* WHAT YOU NEED TO DO: Without including any pictures, write out all the entries exactly.

* INFORMATION:
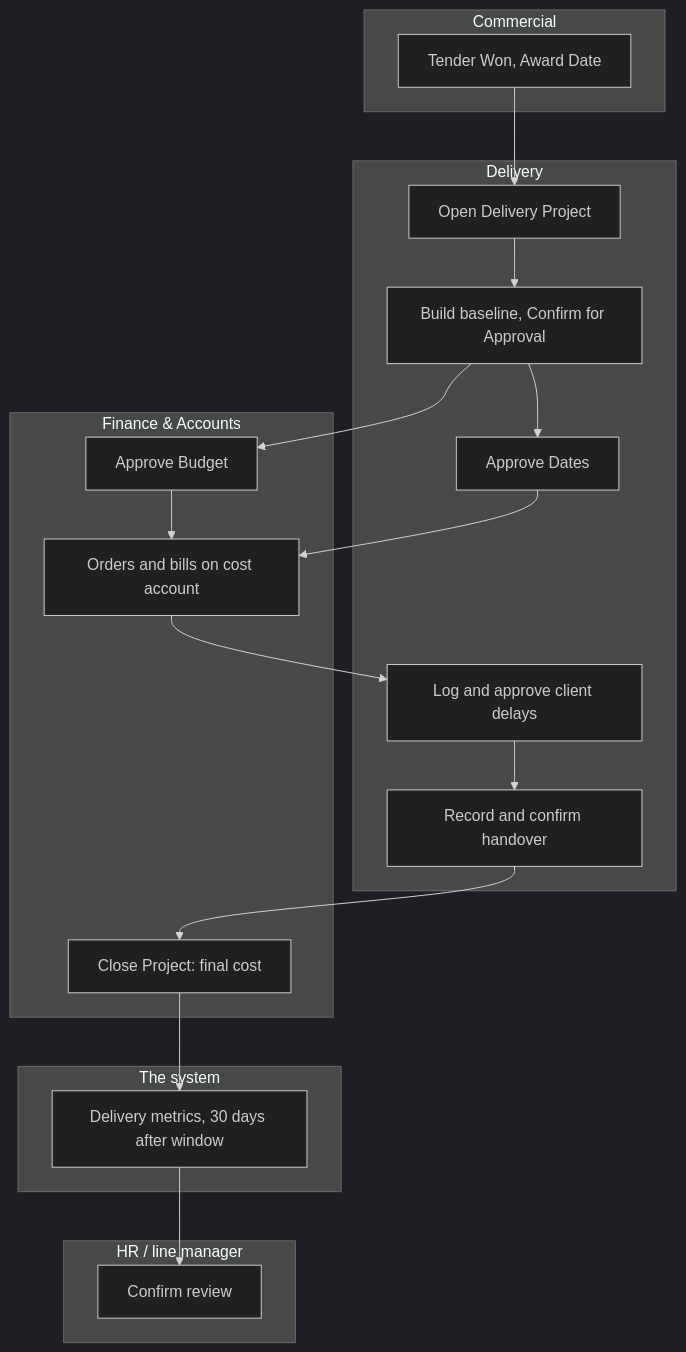
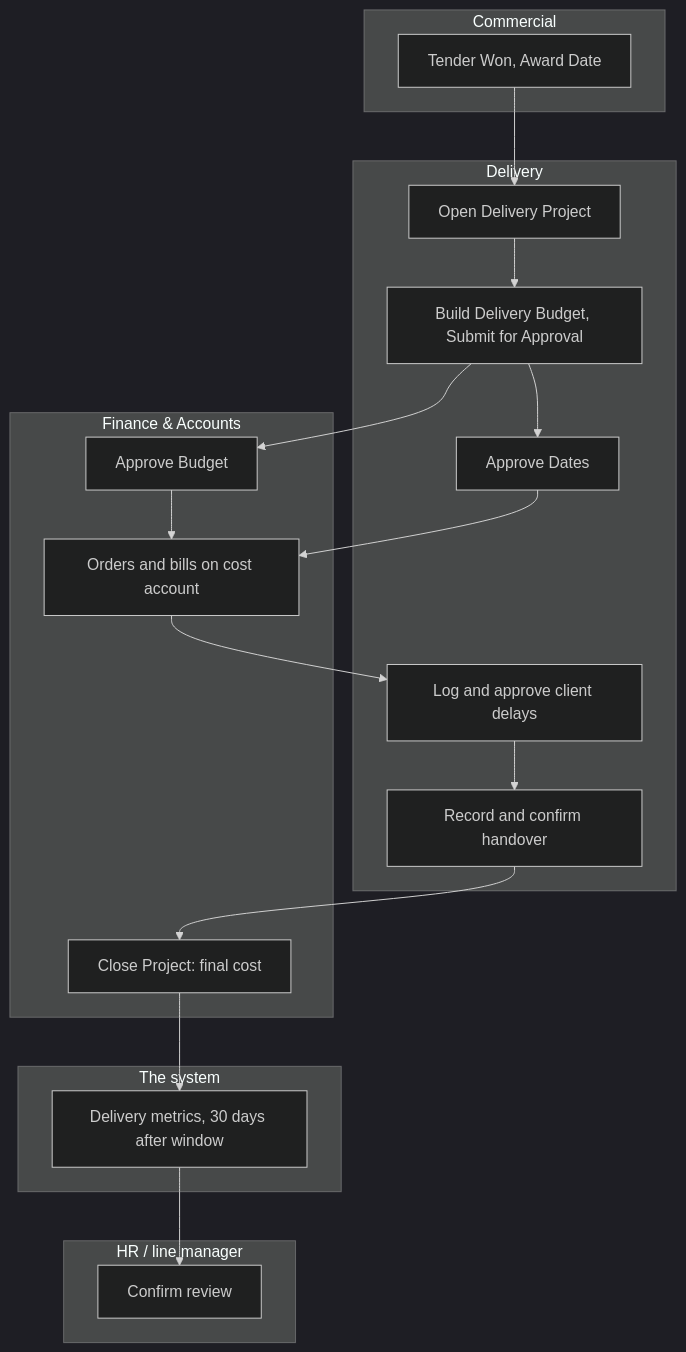
The diagram in training-portal/src/content/docs/end-to-end/project-to-delivery-kpi.mdx (dennokorir/tritel_erp_training), drawn with Mermaid (dark theme) before and after one commit. The commit also changed other lines of this file and 146 other files, not shown here.

First line of the commit message:
docs(training-portal): Project Delivery sync to tritel-addons 5d691a8 (Delivery Budgets, project codes, budget commitments)

````diff
--- a/training-portal/src/content/docs/end-to-end/project-to-delivery-kpi.mdx
+++ b/training-portal/src/content/docs/end-to-end/project-to-delivery-kpi.mdx
@@ -66,29 +71,29 @@
 ```mermaid
 flowchart TD
 %% docs-sync: shows crm_tender:group:group_manager, tritel_accountability_framework:menu:menu_accountability_metrics, tritel_project_delivery:field:project.project.award_date, tritel_project_delivery:field:project.project.client_delay_ids, tritel_project_delivery:menu:menu_delivery_client_delays, tritel_project_delivery:menu:menu_delivery_config, tritel_project_delivery:menu:menu_delivery_root, tritel_project_delivery:selection:project.project.delivery_baseline_state, tritel_project_delivery:selection:project.project.handover_state, tritel_project_delivery:view_ext:analytic.view_account_analytic_account_form:button:delivery-project, tritel_project_delivery:view_ext:project.edit_project:button:close-project, tritel_project_delivery:view_ext:project.edit_project:button:cost-account, tritel_project_delivery:view_ext:project.edit_project:button:handover, tritel_project_delivery:view_ext:project.edit_project:page:delivery, tritel_project_delivery:view_ext:tritel_tender_tracker.view_tender_form:button:open-delivery-project, tritel_project_delivery:view_ext:tritel_tender_tracker.view_tender_form:field:delivery, tritel_project_delivery:wizard:delivery.cost.account.card, tritel_tender_tracker:model:tender.initial, tritel_tender_tracker:wizard:tender.summary.wizard
   subgraph COM["Commercial"]
     C1["Tender Won, Award Date"]
   end
   subgraph DEL["Delivery"]
     D1["Open Delivery Project"]
-    D2["Build baseline, Confirm for Approval"]
+    D2["Build Delivery Budget, Submit for Approval"]
     D3["Approve Dates"]
     D4["Log and approve client delays"]
     D5["Record and confirm handover"]
   end
   subgraph FIN["Finance & Accounts"]
     F1["Approve Budget"]
     F2["Orders and bills on cost account"]
     F3["Close Project: final cost"]
   end
   subgraph SYS["The system"]
     S1["Delivery metrics, 30 days after window"]
   end
   subgraph HRL["HR / line manager"]
     L1["Confirm review"]
   end
   C1 --> D1 --> D2
   D2 --> D3 --> F2
   D2 --> F1 --> F2
   F2 --> D4 --> D5 --> F3 --> S1 --> L1
 ```
````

* OUTPUT OF THE TASK:
The diagram in training-portal/src/content/docs/end-to-end/project-to-delivery-kpi.mdx (dennokorir/tritel_erp_training), drawn with Mermaid (dark theme) before and after one commit. The commit also changed other lines of this file and 146 other files, not shown here.

First line of the commit message:
docs(training-portal): Project Delivery sync to tritel-addons 5d691a8 (Delivery Budgets, project codes, budget commitments)

````diff
--- a/training-portal/src/content/docs/end-to-end/project-to-delivery-kpi.mdx
+++ b/training-portal/src/content/docs/end-to-end/project-to-delivery-kpi.mdx
@@ -66,29 +71,29 @@
 ```mermaid
 flowchart TD
 %% docs-sync: shows crm_tender:group:group_manager, tritel_accountability_framework:menu:menu_accountability_metrics, tritel_project_delivery:field:project.project.award_date, tritel_project_delivery:field:project.project.client_delay_ids, tritel_project_delivery:menu:menu_delivery_client_delays, tritel_project_delivery:menu:menu_delivery_config, tritel_project_delivery:menu:menu_delivery_root, tritel_project_delivery:selection:project.project.delivery_baseline_state, tritel_project_delivery:selection:project.project.handover_state, tritel_project_delivery:view_ext:analytic.view_account_analytic_account_form:button:delivery-project, tritel_project_delivery:view_ext:project.edit_project:button:close-project, tritel_project_delivery:view_ext:project.edit_project:button:cost-account, tritel_project_delivery:view_ext:project.edit_project:button:handover, tritel_project_delivery:view_ext:project.edit_project:page:delivery, tritel_project_delivery:view_ext:tritel_tender_tracker.view_tender_form:button:open-delivery-project, tritel_project_delivery:view_ext:tritel_tender_tracker.view_tender_form:field:delivery, tritel_project_delivery:wizard:delivery.cost.account.card, tritel_tender_tracker:model:tender.initial, tritel_tender_tracker:wizard:tender.summary.wizard
   subgraph COM["Commercial"]
     C1["Tender Won, Award Date"]
   end
   subgraph DEL["Delivery"]
     D1["Open Delivery Project"]
-    D2["Build baseline, Confirm for Approval"]
+    D2["Build Delivery Budget, Submit for Approval"]
     D3["Approve Dates"]
     D4["Log and approve client delays"]
     D5["Record and confirm handover"]
   end
   subgraph FIN["Finance & Accounts"]
     F1["Approve Budget"]
     F2["Orders and bills on cost account"]
     F3["Close Project: final cost"]
   end
   subgraph SYS["The system"]
     S1["Delivery metrics, 30 days after window"]
   end
   subgraph HRL["HR / line manager"]
     L1["Confirm review"]
   end
   C1 --> D1 --> D2
   D2 --> D3 --> F2
   D2 --> F1 --> F2
   F2 --> D4 --> D5 --> F3 --> S1 --> L1
 ```
````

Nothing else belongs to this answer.